The challenges of managing mountains of information

By John Brandon, Computerworld |  Business Intelligence

Fast access to viewer data is business-critical, Brown says, and for that the company uses IBM Netezza appliances for its data warehouses. Tags are automatically added to data to retrieve specific measurements details. For example, Nielsen can find out how many viewers activated surround-sound audio or whether they used a Boxee device for scheduling their shows.

"We have very granular information needs, and we sometimes want the information summarized up to a broader level -- say, for a customized study of viewer habits," says Brown.

Adapting the techniques

These organizations are proving grounds for methods of handling tremendous amounts of data. StorageIO's Schulz says other companies can mimic some of their processes, including running checksums against files, incorporating metadata and using replication to make sure data is always available.

When it comes to handling massive amounts of data, Schulz says the most important point to remember is that it's critical to use technology that matches your organization's needs, not the system that's cheapest or the one that happens to be popular at the moment.

In the end, the biggest lesson may be that while big data poses many challenges, there are many avenues to success.

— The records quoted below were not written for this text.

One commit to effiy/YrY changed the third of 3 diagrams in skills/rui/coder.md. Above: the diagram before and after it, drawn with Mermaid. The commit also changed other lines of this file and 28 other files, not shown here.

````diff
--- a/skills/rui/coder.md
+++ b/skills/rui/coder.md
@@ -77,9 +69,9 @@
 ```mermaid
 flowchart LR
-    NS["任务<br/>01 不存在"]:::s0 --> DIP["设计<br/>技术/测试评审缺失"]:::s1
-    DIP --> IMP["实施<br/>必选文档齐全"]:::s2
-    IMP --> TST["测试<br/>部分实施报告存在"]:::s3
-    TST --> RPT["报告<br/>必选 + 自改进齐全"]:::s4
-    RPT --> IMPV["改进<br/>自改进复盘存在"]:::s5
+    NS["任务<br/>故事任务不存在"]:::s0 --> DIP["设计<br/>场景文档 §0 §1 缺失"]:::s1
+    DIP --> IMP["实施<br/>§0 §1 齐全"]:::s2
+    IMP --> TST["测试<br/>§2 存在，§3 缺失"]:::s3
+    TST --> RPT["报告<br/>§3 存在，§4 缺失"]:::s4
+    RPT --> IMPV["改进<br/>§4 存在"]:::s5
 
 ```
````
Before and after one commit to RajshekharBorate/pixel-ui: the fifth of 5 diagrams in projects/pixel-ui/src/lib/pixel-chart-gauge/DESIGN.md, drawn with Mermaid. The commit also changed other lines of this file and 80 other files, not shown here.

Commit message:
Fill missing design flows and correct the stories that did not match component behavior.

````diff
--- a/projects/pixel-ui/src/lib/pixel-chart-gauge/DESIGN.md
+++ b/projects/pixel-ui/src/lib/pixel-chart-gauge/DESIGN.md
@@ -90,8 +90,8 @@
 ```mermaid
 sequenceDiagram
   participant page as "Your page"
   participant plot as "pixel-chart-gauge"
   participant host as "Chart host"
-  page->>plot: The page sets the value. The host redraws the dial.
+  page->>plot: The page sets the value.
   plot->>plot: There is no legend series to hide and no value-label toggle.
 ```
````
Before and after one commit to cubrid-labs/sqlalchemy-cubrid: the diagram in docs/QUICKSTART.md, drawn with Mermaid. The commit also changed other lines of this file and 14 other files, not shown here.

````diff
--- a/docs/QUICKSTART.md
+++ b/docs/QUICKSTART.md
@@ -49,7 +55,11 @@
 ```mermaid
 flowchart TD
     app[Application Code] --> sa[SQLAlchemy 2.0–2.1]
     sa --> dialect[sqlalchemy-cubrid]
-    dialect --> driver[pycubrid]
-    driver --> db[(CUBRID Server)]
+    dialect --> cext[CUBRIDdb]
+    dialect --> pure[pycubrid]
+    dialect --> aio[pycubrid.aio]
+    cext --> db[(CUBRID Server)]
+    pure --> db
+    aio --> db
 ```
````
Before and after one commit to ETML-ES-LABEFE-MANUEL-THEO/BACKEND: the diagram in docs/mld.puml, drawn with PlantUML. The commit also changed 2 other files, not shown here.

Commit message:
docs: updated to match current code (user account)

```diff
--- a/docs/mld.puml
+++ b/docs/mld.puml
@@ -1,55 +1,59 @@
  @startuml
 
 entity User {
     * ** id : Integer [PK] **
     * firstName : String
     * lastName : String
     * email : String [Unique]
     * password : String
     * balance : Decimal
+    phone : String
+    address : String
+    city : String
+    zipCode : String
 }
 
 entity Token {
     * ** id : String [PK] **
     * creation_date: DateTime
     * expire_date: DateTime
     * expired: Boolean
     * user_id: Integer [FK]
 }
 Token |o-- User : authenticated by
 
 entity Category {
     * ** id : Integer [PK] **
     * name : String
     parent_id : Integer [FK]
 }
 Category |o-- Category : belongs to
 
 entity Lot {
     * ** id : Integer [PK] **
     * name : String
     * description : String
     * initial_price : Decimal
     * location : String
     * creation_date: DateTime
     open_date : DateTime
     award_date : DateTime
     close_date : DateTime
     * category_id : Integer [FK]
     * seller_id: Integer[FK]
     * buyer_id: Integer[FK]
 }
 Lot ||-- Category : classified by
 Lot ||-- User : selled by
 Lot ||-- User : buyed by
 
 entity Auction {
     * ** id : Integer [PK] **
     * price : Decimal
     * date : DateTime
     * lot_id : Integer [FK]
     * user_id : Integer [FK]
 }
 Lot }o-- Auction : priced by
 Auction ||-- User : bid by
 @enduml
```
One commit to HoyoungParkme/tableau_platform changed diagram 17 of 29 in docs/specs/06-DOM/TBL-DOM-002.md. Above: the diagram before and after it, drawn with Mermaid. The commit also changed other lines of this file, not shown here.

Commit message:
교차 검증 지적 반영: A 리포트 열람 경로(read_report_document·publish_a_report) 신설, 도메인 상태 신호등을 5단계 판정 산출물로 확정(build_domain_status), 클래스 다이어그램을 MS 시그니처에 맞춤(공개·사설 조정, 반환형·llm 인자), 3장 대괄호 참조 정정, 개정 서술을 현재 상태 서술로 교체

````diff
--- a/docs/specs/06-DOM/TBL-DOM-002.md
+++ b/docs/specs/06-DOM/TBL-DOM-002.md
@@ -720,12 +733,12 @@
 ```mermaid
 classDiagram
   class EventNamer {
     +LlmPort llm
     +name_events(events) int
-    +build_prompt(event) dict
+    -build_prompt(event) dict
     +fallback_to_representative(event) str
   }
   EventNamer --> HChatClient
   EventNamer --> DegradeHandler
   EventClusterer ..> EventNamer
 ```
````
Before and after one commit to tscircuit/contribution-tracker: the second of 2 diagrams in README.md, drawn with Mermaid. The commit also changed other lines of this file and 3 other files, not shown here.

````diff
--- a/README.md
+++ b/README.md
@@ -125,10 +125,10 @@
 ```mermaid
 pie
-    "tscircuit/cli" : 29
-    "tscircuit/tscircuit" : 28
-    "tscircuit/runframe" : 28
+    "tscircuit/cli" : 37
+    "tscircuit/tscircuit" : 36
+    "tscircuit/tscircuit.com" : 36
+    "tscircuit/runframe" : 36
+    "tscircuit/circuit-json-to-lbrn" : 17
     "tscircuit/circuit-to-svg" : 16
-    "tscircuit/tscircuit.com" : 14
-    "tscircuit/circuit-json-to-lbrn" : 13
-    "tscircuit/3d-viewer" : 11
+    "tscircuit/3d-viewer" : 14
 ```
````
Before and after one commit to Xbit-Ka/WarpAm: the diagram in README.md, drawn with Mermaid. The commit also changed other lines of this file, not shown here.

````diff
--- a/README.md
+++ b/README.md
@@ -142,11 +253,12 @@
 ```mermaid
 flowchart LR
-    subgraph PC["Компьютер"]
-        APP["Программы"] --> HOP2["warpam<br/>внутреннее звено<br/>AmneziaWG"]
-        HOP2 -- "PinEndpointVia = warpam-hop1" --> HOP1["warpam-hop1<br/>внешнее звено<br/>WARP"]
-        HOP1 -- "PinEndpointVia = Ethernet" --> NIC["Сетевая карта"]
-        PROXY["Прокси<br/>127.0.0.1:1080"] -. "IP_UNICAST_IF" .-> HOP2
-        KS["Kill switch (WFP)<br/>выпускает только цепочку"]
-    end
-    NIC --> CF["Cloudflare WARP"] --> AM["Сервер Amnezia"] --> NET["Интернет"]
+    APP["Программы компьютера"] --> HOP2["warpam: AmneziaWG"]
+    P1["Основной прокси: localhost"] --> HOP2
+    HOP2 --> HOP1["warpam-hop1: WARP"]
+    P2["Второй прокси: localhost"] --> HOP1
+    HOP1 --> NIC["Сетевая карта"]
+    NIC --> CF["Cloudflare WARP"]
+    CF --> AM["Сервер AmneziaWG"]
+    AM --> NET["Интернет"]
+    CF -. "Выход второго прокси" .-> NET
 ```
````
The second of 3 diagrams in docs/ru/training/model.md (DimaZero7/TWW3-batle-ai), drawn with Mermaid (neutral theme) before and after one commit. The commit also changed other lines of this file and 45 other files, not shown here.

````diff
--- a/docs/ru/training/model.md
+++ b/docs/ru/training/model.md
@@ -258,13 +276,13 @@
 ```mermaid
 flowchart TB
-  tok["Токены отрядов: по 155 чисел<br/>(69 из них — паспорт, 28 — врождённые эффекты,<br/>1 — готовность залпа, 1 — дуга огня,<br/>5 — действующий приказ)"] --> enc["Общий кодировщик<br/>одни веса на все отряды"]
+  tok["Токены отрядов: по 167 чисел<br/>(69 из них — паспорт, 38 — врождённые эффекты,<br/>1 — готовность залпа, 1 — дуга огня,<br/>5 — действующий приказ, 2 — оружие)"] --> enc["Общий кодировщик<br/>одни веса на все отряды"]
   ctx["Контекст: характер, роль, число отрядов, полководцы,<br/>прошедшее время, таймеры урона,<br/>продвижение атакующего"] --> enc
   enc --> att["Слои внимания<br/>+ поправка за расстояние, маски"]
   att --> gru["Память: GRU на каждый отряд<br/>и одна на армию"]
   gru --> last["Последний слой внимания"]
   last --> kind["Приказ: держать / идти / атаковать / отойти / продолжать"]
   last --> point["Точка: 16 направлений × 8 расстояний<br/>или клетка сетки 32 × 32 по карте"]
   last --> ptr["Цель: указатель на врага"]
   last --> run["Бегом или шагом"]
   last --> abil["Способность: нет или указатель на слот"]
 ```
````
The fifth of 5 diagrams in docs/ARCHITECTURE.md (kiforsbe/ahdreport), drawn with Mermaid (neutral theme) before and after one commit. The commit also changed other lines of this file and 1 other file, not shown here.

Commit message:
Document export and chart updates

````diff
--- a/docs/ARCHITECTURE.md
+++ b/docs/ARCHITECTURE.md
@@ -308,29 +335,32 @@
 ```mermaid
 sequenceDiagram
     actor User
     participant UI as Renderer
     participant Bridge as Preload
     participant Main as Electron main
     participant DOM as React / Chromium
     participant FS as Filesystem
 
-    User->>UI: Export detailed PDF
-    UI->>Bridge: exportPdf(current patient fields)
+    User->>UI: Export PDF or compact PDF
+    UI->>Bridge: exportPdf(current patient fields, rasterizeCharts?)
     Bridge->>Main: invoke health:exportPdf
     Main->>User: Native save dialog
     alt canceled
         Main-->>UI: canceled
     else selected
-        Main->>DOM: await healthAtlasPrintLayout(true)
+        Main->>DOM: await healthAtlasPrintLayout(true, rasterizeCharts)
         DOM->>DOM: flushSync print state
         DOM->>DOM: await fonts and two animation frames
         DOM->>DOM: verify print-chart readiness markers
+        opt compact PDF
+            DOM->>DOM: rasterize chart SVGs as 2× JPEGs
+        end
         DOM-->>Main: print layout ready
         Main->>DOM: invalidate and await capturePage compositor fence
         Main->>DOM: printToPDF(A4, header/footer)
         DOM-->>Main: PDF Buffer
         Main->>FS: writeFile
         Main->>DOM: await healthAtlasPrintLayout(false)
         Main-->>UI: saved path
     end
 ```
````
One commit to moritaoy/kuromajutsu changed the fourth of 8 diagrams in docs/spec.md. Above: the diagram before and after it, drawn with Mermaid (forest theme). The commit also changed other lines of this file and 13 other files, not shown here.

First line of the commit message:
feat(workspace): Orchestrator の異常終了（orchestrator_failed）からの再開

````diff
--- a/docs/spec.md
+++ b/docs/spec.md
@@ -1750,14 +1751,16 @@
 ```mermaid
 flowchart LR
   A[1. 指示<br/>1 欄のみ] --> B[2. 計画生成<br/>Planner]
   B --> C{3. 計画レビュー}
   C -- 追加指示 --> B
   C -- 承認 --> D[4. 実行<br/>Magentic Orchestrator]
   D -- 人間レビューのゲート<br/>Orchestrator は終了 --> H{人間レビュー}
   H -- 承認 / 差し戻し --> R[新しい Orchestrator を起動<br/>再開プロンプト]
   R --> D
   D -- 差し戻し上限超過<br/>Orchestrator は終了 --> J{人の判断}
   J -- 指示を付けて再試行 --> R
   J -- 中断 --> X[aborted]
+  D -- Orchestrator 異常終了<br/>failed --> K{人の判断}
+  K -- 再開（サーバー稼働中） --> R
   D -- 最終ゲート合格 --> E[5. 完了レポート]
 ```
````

Originally published on Computerworld |  Click here to read the original story.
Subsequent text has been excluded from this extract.